When there's a murder mystery to solve, The Authorities send in their top forensic team. Luke Harding runs fast, thinks even quicker and has the best detective instincts around. His right-hand robot is Malc, equipped with lasers, scanners and technology for finding clues at the toughest of crime scenes. Together, Luke and Malc have the talent to crack any crime - and a good joke, too. Welcome to the thrilling parallel world of Traces. Aged just 16, Luke Harding is the youngest person ever to qualify as a Forensic Investigator. Luke has barely had time to celebrate when Malc, his robotic sidekick, calls him to their first case. A student has been mysteriously shot dead with an arrow. An elusive killer is at large and all the evidence points to Luke himself...
I have one simple method of writing. I set out with the basic idea, the main characters and an exciting opening scene in my mind. Then I start to write and see what happens. The plot is totally flexible. I don't know the ending or the middle. I write my characters into situations and then watch how they react and get out of them. That way, rather than knowing where I'm headed and force my characters to go there, they decide. For me, the end result is more natural and unforced. I don't know who will survive and who will not, whether it will be happy or sad. Also, it's great fun for me, like the reader, to find out what's going to happen. It encourages me to keep thinking and writing because I really want to learn the ending.
I used to be told off at school for daydreaming. Now, as a fiction writer, I make my living from it! Turning daydreams into stories began while I was studying chemistry at university. It allowed me to be anyone, go anywhere and do anything. In my imagination, I am a devious murderer, a great musician, the best footballer, the world's leading detective, a very bright girl, and many other characters.

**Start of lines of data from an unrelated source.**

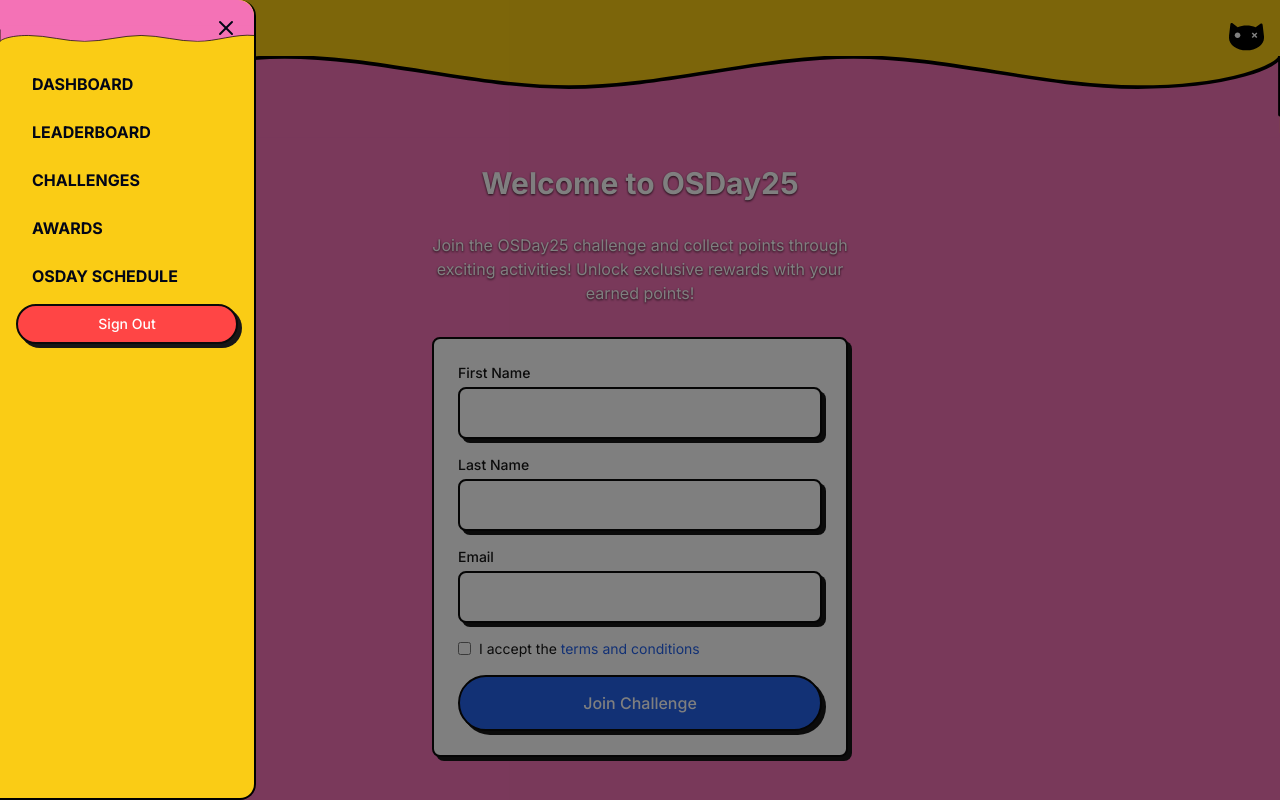
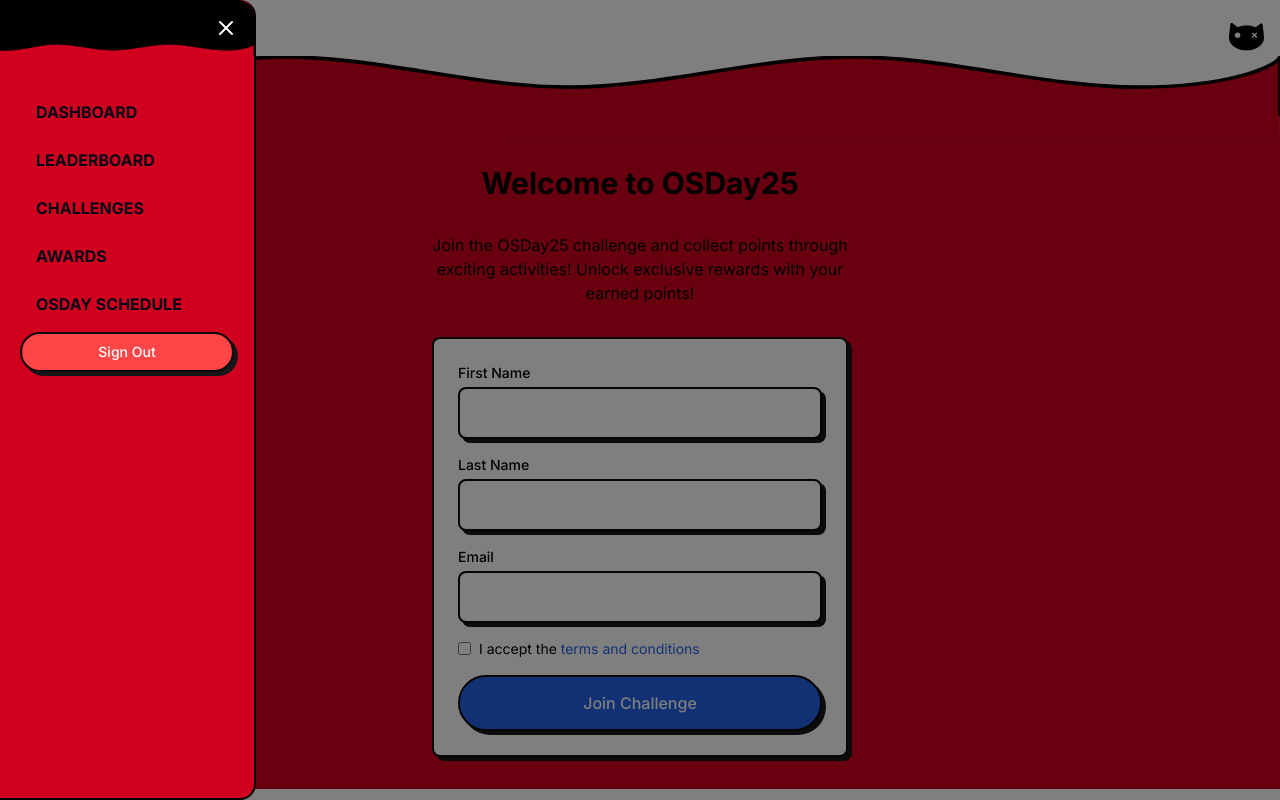
Before and after one commit to Schroedinger-Hat/tanglecat, a Next.js app in the folder app/: page / in a window 1280 px wide. Both pictures are taken after a click on the button "Open menu". Built offline with nearby package versions, Linux system fonts and the light colour scheme; no server answers.

Commit message:
feat(sh-colors): used main colors

```diff
--- a/app/src/app/globals.css
+++ b/app/src/app/globals.css
@@ -3,12 +3,12 @@
 @tailwind utilities;
 
 :root {
-  --background: #f472b6;
-  --foreground: #171717;
+  /* --background: #f472b6; */
+  /* --foreground: #171717; */
 }
 
 body {
   color: var(--foreground);
   background: var(--background);
-  font-family: 'Inter', Helvetica, sans-serif;
+  font-family: "Inter", Helvetica, sans-serif;
 }
--- a/app/src/app/page.tsx
+++ b/app/src/app/page.tsx
@@ -4,11 +4,11 @@ import { SignUpForm } from '@/components/SignUpForm'
 export default function HomePage() {
     return (
         <>
-        <div className="flex flex-col items-center justify-center">
+            <div className="flex flex-col items-center justify-center background bg-primary-red">
                 <div className="w-full max-w-md px-4 py-8">
-            <h1 className="text-3xl text-white font-bold text-center mb-8 filter drop-shadow-[0_1.2px_1.2px_rgba(0,0,0,0.8)]">Welcome to OSDay25</h1>
+                    <h1 className="text-3xl font-bold text-center mb-8 filter">Welcome to OSDay25</h1>
 
-            <p className="text-white text-center mb-8 filter drop-shadow-[0_1.2px_1.2px_rgba(0,0,0,0.8)]">
+                    <p className="text-center mb-8 filter">
                         Join the OSDay25 challenge and collect points through exciting activities!
                         Unlock exclusive rewards with your earned points!
                     </p>
--- /dev/null
+++ b/app/src/components/ui/crossIcon.tsx
@@ -0,0 +1,18 @@
+const CrossIcon = function () {
+  return <svg
+    xmlns="http://www.w3.org/2000/svg"
+    width="24"
+    height="24"
+    viewBox="0 0 24 24"
+    fill="none"
+    stroke="currentColor"
+    strokeWidth="2"
+    strokeLinecap="round"
+    strokeLinejoin="round"
+  >
+    <line x1="18" y1="6" x2="6" y2="18" />
+    <line x1="6" y1="6" x2="18" y2="18" />
+  </svg>
+}
+
+export default CrossIcon
--- a/app/src/components/ui/curveIllustration.tsx
+++ b/app/src/components/ui/curveIllustration.tsx
@@ -1,12 +1,16 @@
-const CurveIllustration = () => {
+interface CurveIllustrationProps {
+  className?: string;
+}
+
+const CurveIllustration: React.FC<CurveIllustrationProps> = ({ className = "text-primary-red" }) => {
   return (
-    <div className="-mb-7 w-full overflow-hidden leading-none">
+    <div className={`-mb-7 w-full overflow-hidden leading-none ${className}`}>
       <svg viewBox="0 0 1440 100" fill="none" xmlns="http://www.w3.org/2000/svg">
         <path
           strokeWidth="4"
           strokeLinecap="round"
           d="M0 34.9866C106.667 44.9999 213.333 0.999901 320 0.999901C426.667 0.999901 533.333 34.9999 640 34.9999C746.667 34.9999 853.333 0.999901 960 0.999901C1066.67 0.999901 1173.33 34.9999 1280 34.9999C1386.67 34.9999 1440 10.0266 1440 0.0133V92H0V34.9866Z"
-          className="fill-current text-pink-400"
+          className="fill-current"
           pathLength="4"
           stroke="#000"
           strokeDasharray="2 2 2 3"
@@ -14,7 +18,7 @@ const CurveIllustration = () => {
         />
       </svg>
     </div>
-  )
-}
+  );
+};
 
-export default CurveIllustration
+export default CurveIllustration;
--- /dev/null
+++ b/app/src/components/ui/hamburgerIcon.tsx
@@ -0,0 +1,27 @@
+import React from 'react';
+
+interface HamburgerIconProps {
+  stroke?: string;
+}
+
+const HamburgerIcon: React.FC<HamburgerIconProps> = ({ stroke = 'currentColor' }) => {
+  return (
+    <svg
+      xmlns="http://www.w3.org/2000/svg"
+      width="24"
+      height="24"
+      viewBox="0 0 24 24"
+      fill="none"
+      stroke={stroke}
+      strokeWidth="2"
+      strokeLinecap="round"
+      strokeLinejoin="round"
+    >
+      <line x1="3" y1="12" x2="21" y2="12" />
+      <line x1="3" y1="6" x2="21" y2="6" />
+      <line x1="3" y1="18" x2="21" y2="18" />
+    </svg>
+  );
+};
+
+export default HamburgerIcon;
--- a/app/src/components/ui/sidebar.tsx
+++ b/app/src/components/ui/sidebar.tsx
@@ -2,6 +2,7 @@
 
 import Link from "next/link"
 import { Button } from "./button"
+import CrossIcon from "./crossIcon"
 import CurveIllustration from "./curveIllustration"
 
 interface SidebarProps {
@@ -31,32 +32,17 @@ const Sidebar = ({ isOpen, onClose }: SidebarProps) => {
       />
 
       {/* Sidebar */}
-      <div className="fixed inset-y-0 left-0 w-64 bg-yellow-400 z-50 border-r-2 border-b-2 border-black transform transition-transform duration-300 ease-in-out rounded-tr-2xl rounded-br-2xl">
-        <div className="w-full h-8 bg-pink-400 py-4 rounded-tr-2xl">
-            <div className="rotate-180 mt-2">
-                <CurveIllustration />
-            </div>
+      <div className="fixed bg-primary-red inset-y-0 left-0 w-64 z-50 border-r-2 border-b-2 border-black transform transition-transform duration-300 ease-in-out rounded-tr-2xl rounded-br-2xl">
+        <div className="bg-black w-full h-8 py-7 rounded-tr-2xl">
+          <div className="text-white mt-4"><CurveIllustration /></div>
         </div>
-        <div className="p-4 space-y-4">
+        <div className="p-5 space-y-4">
           <button
             onClick={onClose}
-            className="absolute top-4 right-4 text-slate-950 font-bold uppercase hover:text-gray-700"
+            className="absolute top-4 right-4 text-slate-950 font-bold uppercase hover:text-gray-700 text-white"
             aria-label="Close menu"
           >
-            <svg
-              xmlns="http://www.w3.org/2000/svg"
-              width="24"
-              height="24"
-              viewBox="0 0 24 24"
-              fill="none"
-              stroke="currentColor"
-              strokeWidth="2"
-              strokeLinecap="round"
-              strokeLinejoin="round"
-            >
-              <line x1="18" y1="6" x2="6" y2="18" />
-              <line x1="6" y1="6" x2="18" y2="18" />
-            </svg>
+            <CrossIcon />
           </button>
 
           <nav className="space-y-2">
--- a/app/src/components/ui/waveHeader.tsx
+++ b/app/src/components/ui/waveHeader.tsx
@@ -4,6 +4,7 @@ import Image from 'next/image'
 import Link from 'next/link'
 import { useState } from 'react'
 import CurveIllustration from './curveIllustration'
+import HamburgerIcon from './hamburgerIcon'
 import Sidebar from './sidebar'
 
 const WaveHeader = () => {
@@ -11,28 +12,14 @@ const WaveHeader = () => {
 
     return (
         <div className="relative w-full">
-            <div className="bg-yellow-400 py-4">
+            <div className="py-4">
                 <div className="relative flex justify-between items-center mx-4">
                     <button
                         className="text-slate-900 hover:bg-white/20 rounded-lg transition-colors p-2"
                         aria-label="Open menu"
                         onClick={() => setIsSidebarOpen(true)}
                     >
-                        <svg
-                            xmlns="http://www.w3.org/2000/svg"
-                            width="24"
-                            height="24"
-                            viewBox="0 0 24 24"
-                            fill="none"
-                            stroke="currentColor"
-                            strokeWidth="2"
-                            strokeLinecap="round"
-                            strokeLinejoin="round"
-                        >
-                            <line x1="3" y1="12" x2="21" y2="12" />
-                            <line x1="3" y1="6" x2="21" y2="6" />
-                            <line x1="3" y1="18" x2="21" y2="18" />
-                        </svg>
+                        <HamburgerIcon />
                     </button>
                     <Link href="/">
                         <Image src="/static/logo.svg" alt="Tech Event Challenge" width={35} height={35} />
--- a/app/tailwind.config.ts
+++ b/app/tailwind.config.ts
@@ -11,6 +11,11 @@ export default {
       colors: {
         background: "var(--background)",
         foreground: "var(--foreground)",
+        'primary-red': {
+          DEFAULT: '#D1001F',
+          dark: '#BA0019',
+        },
+        'dark-gray': '#2B2B2B',
         red: {
           500: '#FF4545', // Adjust this color to match your design
         }
```
Also changed, not shown: 1 other file (tests, documents, lock files or other folders). Lines whose indentation alone changed are shown as unchanged.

I write only about topics that make me passionate. That might be because I really like or really loathe them. I am inspired by things I like (science, medicine, nature, music, football, etc), and angered by things I dislike (the corrupting effect of money and politics, racism, bullying, cruelty, etc). I often get ideas by looking through newspapers and science magazines. There's a weird and wonderful - and sometimes horrible - world out there with plenty of inspiration for a writer.